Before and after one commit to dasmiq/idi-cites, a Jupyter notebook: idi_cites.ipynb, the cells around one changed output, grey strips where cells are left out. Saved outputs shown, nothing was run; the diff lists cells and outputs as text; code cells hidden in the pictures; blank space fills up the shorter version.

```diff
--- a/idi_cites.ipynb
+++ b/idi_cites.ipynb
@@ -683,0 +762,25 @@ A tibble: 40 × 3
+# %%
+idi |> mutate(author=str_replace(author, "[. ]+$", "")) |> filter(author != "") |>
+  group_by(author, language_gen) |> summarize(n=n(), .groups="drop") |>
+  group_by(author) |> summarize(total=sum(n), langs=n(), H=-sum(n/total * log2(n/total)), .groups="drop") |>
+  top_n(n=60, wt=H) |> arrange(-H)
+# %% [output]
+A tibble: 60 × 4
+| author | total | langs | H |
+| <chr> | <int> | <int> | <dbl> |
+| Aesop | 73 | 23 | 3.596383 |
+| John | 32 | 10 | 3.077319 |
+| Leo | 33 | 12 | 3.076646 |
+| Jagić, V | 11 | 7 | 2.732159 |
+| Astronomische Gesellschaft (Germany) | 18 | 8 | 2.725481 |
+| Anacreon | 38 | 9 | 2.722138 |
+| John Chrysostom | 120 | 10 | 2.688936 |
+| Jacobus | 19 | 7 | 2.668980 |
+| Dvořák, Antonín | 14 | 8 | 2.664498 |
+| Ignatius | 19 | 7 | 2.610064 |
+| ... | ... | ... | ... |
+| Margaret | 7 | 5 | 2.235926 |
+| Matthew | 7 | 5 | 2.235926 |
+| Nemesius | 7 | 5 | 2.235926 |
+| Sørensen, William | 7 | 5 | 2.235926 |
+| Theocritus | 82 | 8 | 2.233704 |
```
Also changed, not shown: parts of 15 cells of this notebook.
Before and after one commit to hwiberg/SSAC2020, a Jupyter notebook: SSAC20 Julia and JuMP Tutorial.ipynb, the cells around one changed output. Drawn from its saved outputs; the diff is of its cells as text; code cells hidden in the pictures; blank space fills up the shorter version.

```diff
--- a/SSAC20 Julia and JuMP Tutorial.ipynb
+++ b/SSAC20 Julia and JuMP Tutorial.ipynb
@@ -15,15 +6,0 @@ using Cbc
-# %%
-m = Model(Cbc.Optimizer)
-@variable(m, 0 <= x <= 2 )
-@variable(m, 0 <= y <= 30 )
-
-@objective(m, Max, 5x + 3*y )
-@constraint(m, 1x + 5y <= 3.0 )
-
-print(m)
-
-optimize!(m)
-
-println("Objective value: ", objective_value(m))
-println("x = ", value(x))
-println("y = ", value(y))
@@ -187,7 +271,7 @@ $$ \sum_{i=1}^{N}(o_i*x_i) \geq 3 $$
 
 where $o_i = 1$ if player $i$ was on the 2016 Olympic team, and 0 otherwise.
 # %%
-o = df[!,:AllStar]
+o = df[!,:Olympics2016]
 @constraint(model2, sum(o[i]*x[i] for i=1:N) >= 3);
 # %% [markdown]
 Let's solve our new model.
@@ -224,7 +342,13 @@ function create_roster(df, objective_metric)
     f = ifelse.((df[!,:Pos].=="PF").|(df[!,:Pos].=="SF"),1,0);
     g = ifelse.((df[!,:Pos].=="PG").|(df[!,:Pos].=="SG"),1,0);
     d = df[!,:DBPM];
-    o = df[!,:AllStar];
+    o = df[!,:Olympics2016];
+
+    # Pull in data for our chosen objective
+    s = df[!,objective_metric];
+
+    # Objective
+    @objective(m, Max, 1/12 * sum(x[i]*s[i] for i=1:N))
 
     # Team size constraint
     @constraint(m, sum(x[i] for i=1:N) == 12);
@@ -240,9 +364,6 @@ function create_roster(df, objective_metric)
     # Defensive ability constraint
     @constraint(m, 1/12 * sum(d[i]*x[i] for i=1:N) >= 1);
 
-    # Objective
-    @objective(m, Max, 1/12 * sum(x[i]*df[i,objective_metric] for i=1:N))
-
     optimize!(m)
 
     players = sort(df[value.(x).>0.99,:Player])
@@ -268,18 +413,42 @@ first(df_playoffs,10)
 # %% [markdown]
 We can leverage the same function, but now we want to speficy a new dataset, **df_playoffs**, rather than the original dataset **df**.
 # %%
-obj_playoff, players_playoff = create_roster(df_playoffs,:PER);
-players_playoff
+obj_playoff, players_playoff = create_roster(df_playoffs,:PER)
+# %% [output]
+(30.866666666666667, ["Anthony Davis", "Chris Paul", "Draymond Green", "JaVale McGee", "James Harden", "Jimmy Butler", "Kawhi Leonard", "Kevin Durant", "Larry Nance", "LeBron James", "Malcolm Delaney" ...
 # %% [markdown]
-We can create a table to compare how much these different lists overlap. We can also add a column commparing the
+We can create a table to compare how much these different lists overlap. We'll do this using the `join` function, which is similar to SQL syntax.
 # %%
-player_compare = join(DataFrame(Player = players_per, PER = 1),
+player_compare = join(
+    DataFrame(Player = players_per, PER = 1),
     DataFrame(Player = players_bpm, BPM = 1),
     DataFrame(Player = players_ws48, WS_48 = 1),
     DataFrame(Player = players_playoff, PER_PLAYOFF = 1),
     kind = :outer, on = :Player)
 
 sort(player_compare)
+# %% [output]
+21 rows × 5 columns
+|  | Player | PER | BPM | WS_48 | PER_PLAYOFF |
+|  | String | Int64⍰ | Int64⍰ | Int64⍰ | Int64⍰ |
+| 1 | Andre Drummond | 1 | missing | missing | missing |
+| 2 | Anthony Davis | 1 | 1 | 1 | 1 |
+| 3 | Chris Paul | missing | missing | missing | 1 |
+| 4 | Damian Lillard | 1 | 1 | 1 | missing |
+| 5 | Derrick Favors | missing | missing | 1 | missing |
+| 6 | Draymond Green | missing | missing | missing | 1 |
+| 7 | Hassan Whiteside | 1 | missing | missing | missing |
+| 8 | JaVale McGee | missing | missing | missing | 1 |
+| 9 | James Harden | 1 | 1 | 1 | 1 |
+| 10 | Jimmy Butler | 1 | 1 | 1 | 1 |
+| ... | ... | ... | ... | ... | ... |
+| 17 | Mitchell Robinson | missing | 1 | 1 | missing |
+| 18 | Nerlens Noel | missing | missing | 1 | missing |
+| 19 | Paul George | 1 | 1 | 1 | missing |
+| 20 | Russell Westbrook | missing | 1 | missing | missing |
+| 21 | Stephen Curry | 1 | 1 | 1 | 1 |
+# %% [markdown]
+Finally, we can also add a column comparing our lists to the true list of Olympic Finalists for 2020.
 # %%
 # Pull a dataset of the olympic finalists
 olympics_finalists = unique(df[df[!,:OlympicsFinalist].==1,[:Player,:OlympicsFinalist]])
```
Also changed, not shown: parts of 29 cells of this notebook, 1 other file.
= = = = = = =
Task to complete:
What you need to do is repeat every record above exactly.

Solution for this exercise:
Before and after one commit to dasmiq/idi-cites, a Jupyter notebook: idi_cites.ipynb, the cells around one changed output, grey strips where cells are left out. Saved outputs shown, nothing was run; the diff lists cells and outputs as text; code cells hidden in the pictures; blank space fills up the shorter version.

```diff
--- a/idi_cites.ipynb
+++ b/idi_cites.ipynb
@@ -683,0 +762,25 @@ A tibble: 40 × 3
+# %%
+idi |> mutate(author=str_replace(author, "[. ]+$", "")) |> filter(author != "") |>
+  group_by(author, language_gen) |> summarize(n=n(), .groups="drop") |>
+  group_by(author) |> summarize(total=sum(n), langs=n(), H=-sum(n/total * log2(n/total)), .groups="drop") |>
+  top_n(n=60, wt=H) |> arrange(-H)
+# %% [output]
+A tibble: 60 × 4
+| author | total | langs | H |
+| <chr> | <int> | <int> | <dbl> |
+| Aesop | 73 | 23 | 3.596383 |
+| John | 32 | 10 | 3.077319 |
+| Leo | 33 | 12 | 3.076646 |
+| Jagić, V | 11 | 7 | 2.732159 |
+| Astronomische Gesellschaft (Germany) | 18 | 8 | 2.725481 |
+| Anacreon | 38 | 9 | 2.722138 |
+| John Chrysostom | 120 | 10 | 2.688936 |
+| Jacobus | 19 | 7 | 2.668980 |
+| Dvořák, Antonín | 14 | 8 | 2.664498 |
+| Ignatius | 19 | 7 | 2.610064 |
+| ... | ... | ... | ... |
+| Margaret | 7 | 5 | 2.235926 |
+| Matthew | 7 | 5 | 2.235926 |
+| Nemesius | 7 | 5 | 2.235926 |
+| Sørensen, William | 7 | 5 | 2.235926 |
+| Theocritus | 82 | 8 | 2.233704 |
```
Also changed, not shown: parts of 15 cells of this notebook.
Before and after one commit to hwiberg/SSAC2020, a Jupyter notebook: SSAC20 Julia and JuMP Tutorial.ipynb, the cells around one changed output. Drawn from its saved outputs; the diff is of its cells as text; code cells hidden in the pictures; blank space fills up the shorter version.

```diff
--- a/SSAC20 Julia and JuMP Tutorial.ipynb
+++ b/SSAC20 Julia and JuMP Tutorial.ipynb
@@ -15,15 +6,0 @@ using Cbc
-# %%
-m = Model(Cbc.Optimizer)
-@variable(m, 0 <= x <= 2 )
-@variable(m, 0 <= y <= 30 )
-
-@objective(m, Max, 5x + 3*y )
-@constraint(m, 1x + 5y <= 3.0 )
-
-print(m)
-
-optimize!(m)
-
-println("Objective value: ", objective_value(m))
-println("x = ", value(x))
-println("y = ", value(y))
@@ -187,7 +271,7 @@ $$ \sum_{i=1}^{N}(o_i*x_i) \geq 3 $$
 
 where $o_i = 1$ if player $i$ was on the 2016 Olympic team, and 0 otherwise.
 # %%
-o = df[!,:AllStar]
+o = df[!,:Olympics2016]
 @constraint(model2, sum(o[i]*x[i] for i=1:N) >= 3);
 # %% [markdown]
 Let's solve our new model.
@@ -224,7 +342,13 @@ function create_roster(df, objective_metric)
     f = ifelse.((df[!,:Pos].=="PF").|(df[!,:Pos].=="SF"),1,0);
     g = ifelse.((df[!,:Pos].=="PG").|(df[!,:Pos].=="SG"),1,0);
     d = df[!,:DBPM];
-    o = df[!,:AllStar];
+    o = df[!,:Olympics2016];
+
+    # Pull in data for our chosen objective
+    s = df[!,objective_metric];
+
+    # Objective
+    @objective(m, Max, 1/12 * sum(x[i]*s[i] for i=1:N))
 
     # Team size constraint
     @constraint(m, sum(x[i] for i=1:N) == 12);
@@ -240,9 +364,6 @@ function create_roster(df, objective_metric)
     # Defensive ability constraint
     @constraint(m, 1/12 * sum(d[i]*x[i] for i=1:N) >= 1);
 
-    # Objective
-    @objective(m, Max, 1/12 * sum(x[i]*df[i,objective_metric] for i=1:N))
-
     optimize!(m)
 
     players = sort(df[value.(x).>0.99,:Player])
@@ -268,18 +413,42 @@ first(df_playoffs,10)
 # %% [markdown]
 We can leverage the same function, but now we want to speficy a new dataset, **df_playoffs**, rather than the original dataset **df**.
 # %%
-obj_playoff, players_playoff = create_roster(df_playoffs,:PER);
-players_playoff
+obj_playoff, players_playoff = create_roster(df_playoffs,:PER)
+# %% [output]
+(30.866666666666667, ["Anthony Davis", "Chris Paul", "Draymond Green", "JaVale McGee", "James Harden", "Jimmy Butler", "Kawhi Leonard", "Kevin Durant", "Larry Nance", "LeBron James", "Malcolm Delaney" ...
 # %% [markdown]
-We can create a table to compare how much these different lists overlap. We can also add a column commparing the
+We can create a table to compare how much these different lists overlap. We'll do this using the `join` function, which is similar to SQL syntax.
 # %%
-player_compare = join(DataFrame(Player = players_per, PER = 1),
+player_compare = join(
+    DataFrame(Player = players_per, PER = 1),
     DataFrame(Player = players_bpm, BPM = 1),
     DataFrame(Player = players_ws48, WS_48 = 1),
     DataFrame(Player = players_playoff, PER_PLAYOFF = 1),
     kind = :outer, on = :Player)
 
 sort(player_compare)
+# %% [output]
+21 rows × 5 columns
+|  | Player | PER | BPM | WS_48 | PER_PLAYOFF |
+|  | String | Int64⍰ | Int64⍰ | Int64⍰ | Int64⍰ |
+| 1 | Andre Drummond | 1 | missing | missing | missing |
+| 2 | Anthony Davis | 1 | 1 | 1 | 1 |
+| 3 | Chris Paul | missing | missing | missing | 1 |
+| 4 | Damian Lillard | 1 | 1 | 1 | missing |
+| 5 | Derrick Favors | missing | missing | 1 | missing |
+| 6 | Draymond Green | missing | missing | missing | 1 |
+| 7 | Hassan Whiteside | 1 | missing | missing | missing |
+| 8 | JaVale McGee | missing | missing | missing | 1 |
+| 9 | James Harden | 1 | 1 | 1 | 1 |
+| 10 | Jimmy Butler | 1 | 1 | 1 | 1 |
+| ... | ... | ... | ... | ... | ... |
+| 17 | Mitchell Robinson | missing | 1 | 1 | missing |
+| 18 | Nerlens Noel | missing | missing | 1 | missing |
+| 19 | Paul George | 1 | 1 | 1 | missing |
+| 20 | Russell Westbrook | missing | 1 | missing | missing |
+| 21 | Stephen Curry | 1 | 1 | 1 | 1 |
+# %% [markdown]
+Finally, we can also add a column comparing our lists to the true list of Olympic Finalists for 2020.
 # %%
 # Pull a dataset of the olympic finalists
 olympics_finalists = unique(df[df[!,:OlympicsFinalist].==1,[:Player,:OlympicsFinalist]])
```
Also changed, not shown: parts of 29 cells of this notebook, 1 other file.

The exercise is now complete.